Climate change has been topical during the campaign, with extreme weather events like the Hawke’s Bay floods still fresh in people’s minds.

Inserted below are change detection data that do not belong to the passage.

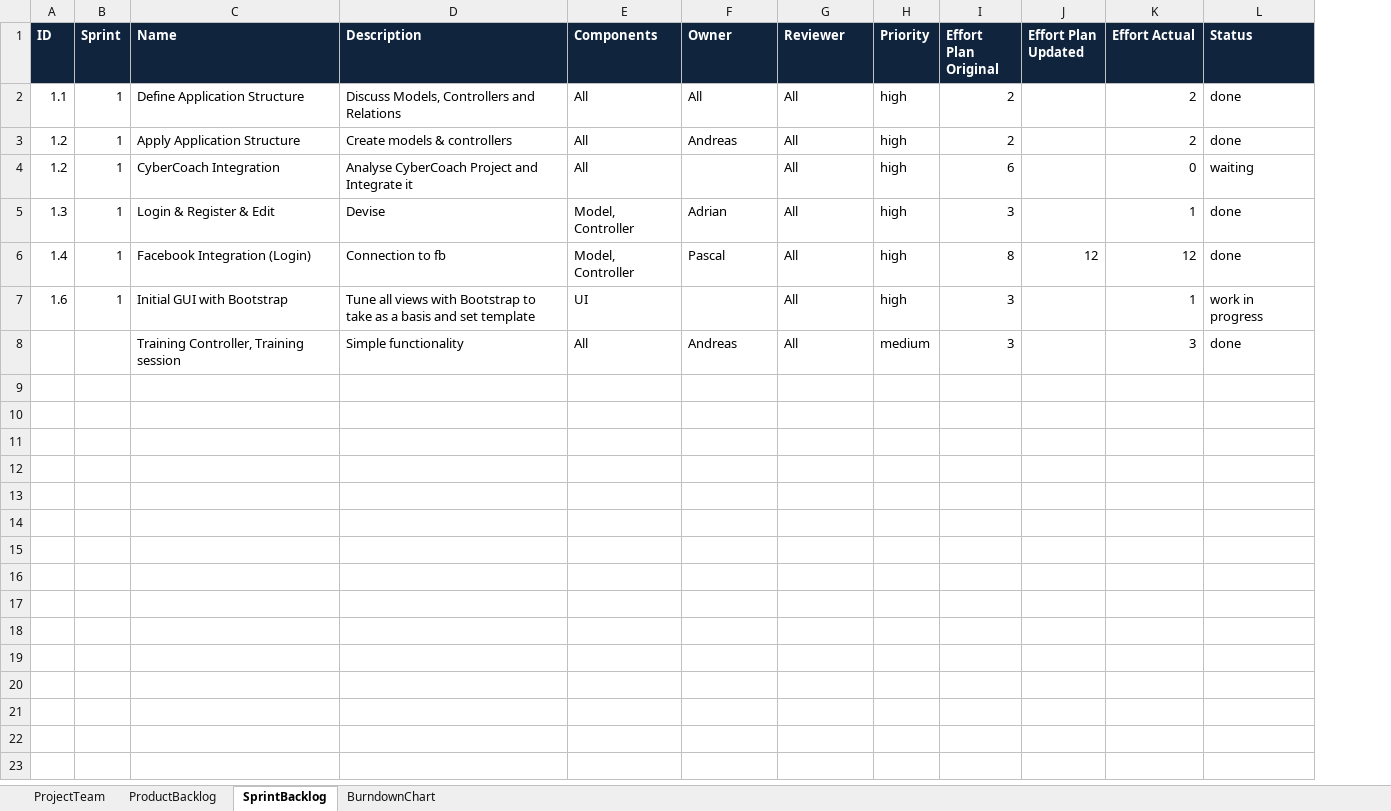
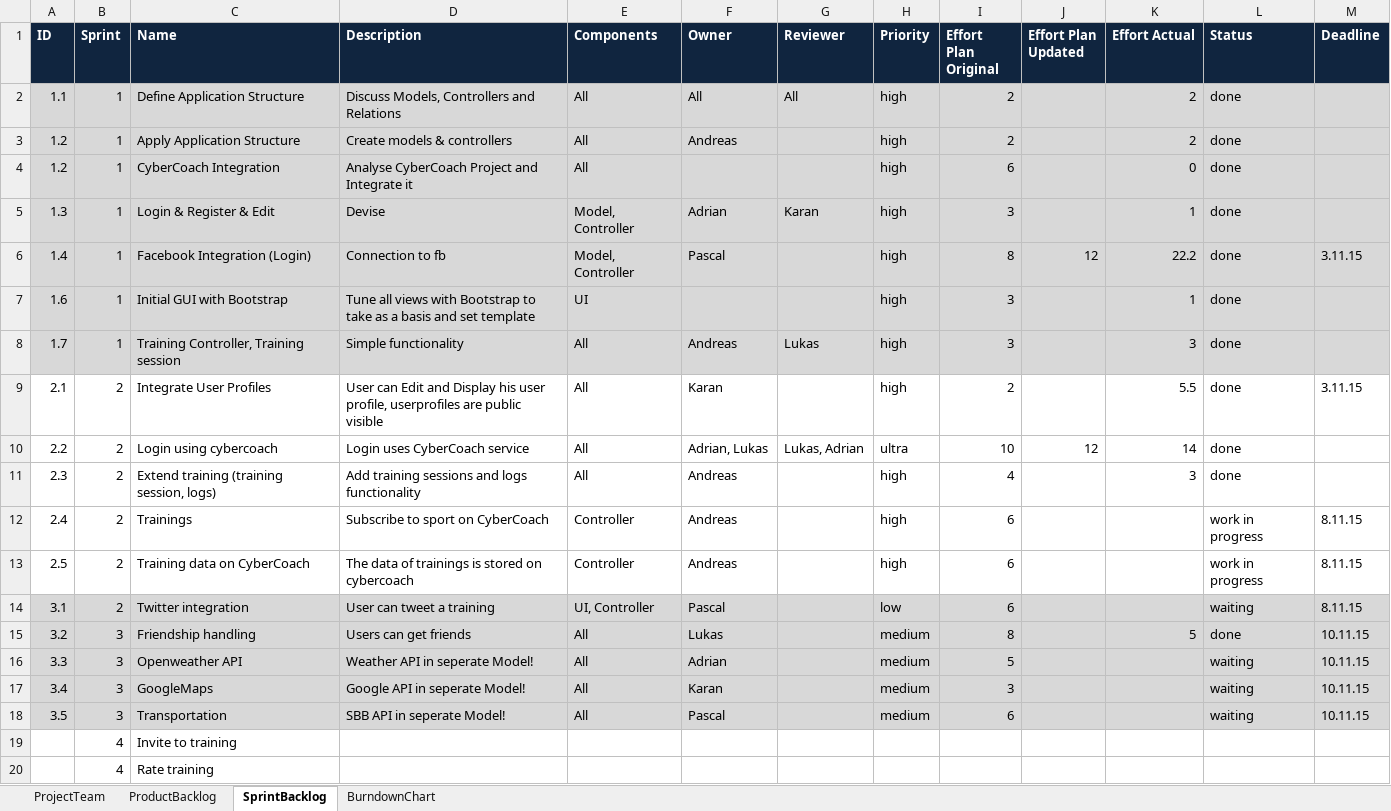
Before and after one commit to ASE15/Sporticide, an Excel workbook: scrum/scrum_sporticide.xlsx, sheet SprintBacklog, drawn as a sheet; values as stored, in another font and other column widths than the file's, no borders; conditional formats not drawn; the diff names each change by its address in the sheet, - before the commit and + after, or states it on an @@ line.

```diff
--- a/scrum/scrum_sporticide.xlsx (sheet SprintBacklog)
+++ b/scrum/scrum_sporticide.xlsx (sheet SprintBacklog)
+column M (Deadline), row 6: 3.11.15
-A2:L8 fill: none
+A2:L8 fill: #D8D8D8
-G3:G4 (Reviewer): All
+G3:G4 (Reviewer): (empty)
-L4 (Status): waiting
+L4 (Status): done
-G5 (Reviewer): All
+G5 (Reviewer): Karan
-G6:G7 (Reviewer): All
+G6:G7 (Reviewer): (empty)
-K6 (Effort Actual): 12
+K6 (Effort Actual): 22.2
-L7 (Status): work in progress
+L7 (Status): done
-A8 (ID): (empty)
+A8 (ID): 1.7
-B8 (Sprint): (empty)
+B8 (Sprint): 1
-G8 (Reviewer): All
+G8 (Reviewer): Lukas
-H8 (Priority): medium
+H8 (Priority): high
+row 9: 2.1 | 2 | Integrate User Profiles | User can Edit and Display his user profile, userprofiles are public visible | All | Karan |  | high | 2 |  | 5.5 | done | 3.11.15
+row 10: 2.2 | 2 | Login using cybercoach | Login uses CyberCoach service | All | Adrian, Lukas | Lukas, Adrian | ultra | 10 | 12 | 14 | done
+row 11: 2.3 | 2 | Extend training (training session, logs) | Add training sessions and logs functionality | All | Andreas |  | high | 4 |  | 3 | done
+row 12: 2.4 | 2 | Trainings | Subscribe to sport on CyberCoach | Controller | Andreas |  | high | 6 |  |  | work in progress | 8.11.15
+row 13: 2.5 | 2 | Training data on CyberCoach | The data of trainings is stored on cybercoach | Controller | Andreas |  | high | 6 |  |  | work in progress | 8.11.15
+row 14: 3.1 | 2 | Twitter integration | User can tweet a training | UI, Controller | Pascal |  | low | 6 |  |  | waiting | 8.11.15
+row 15: 3.2 | 3 | Friendship handling | Users can get friends | All | Lukas |  | medium | 8 |  | 5 | done | 10.11.15
+row 16: 3.3 | 3 | Openweather API | Weather API in seperate Model! | All | Adrian |  | medium | 5 |  |  | waiting | 10.11.15
+row 17: 3.4 | 3 | GoogleMaps | Google API in seperate Model! | All | Karan |  | medium | 3 |  |  | waiting | 10.11.15
+row 18: 3.5 | 3 | Transportation | SBB API in seperate Model! | All | Pascal |  | medium | 6 |  |  | waiting | 10.11.15
+row 19:  | 4 | Invite to training
+row 20:  | 4 | Rate training
```
Also changed, not shown: sheet BurndownChart, sheet ProductBacklog, charts or pictures.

Both major parties have made clear commitments to New Zealand’s climate targets, while Peters has been questioning the science and sharing incorrect climate information at public meetings.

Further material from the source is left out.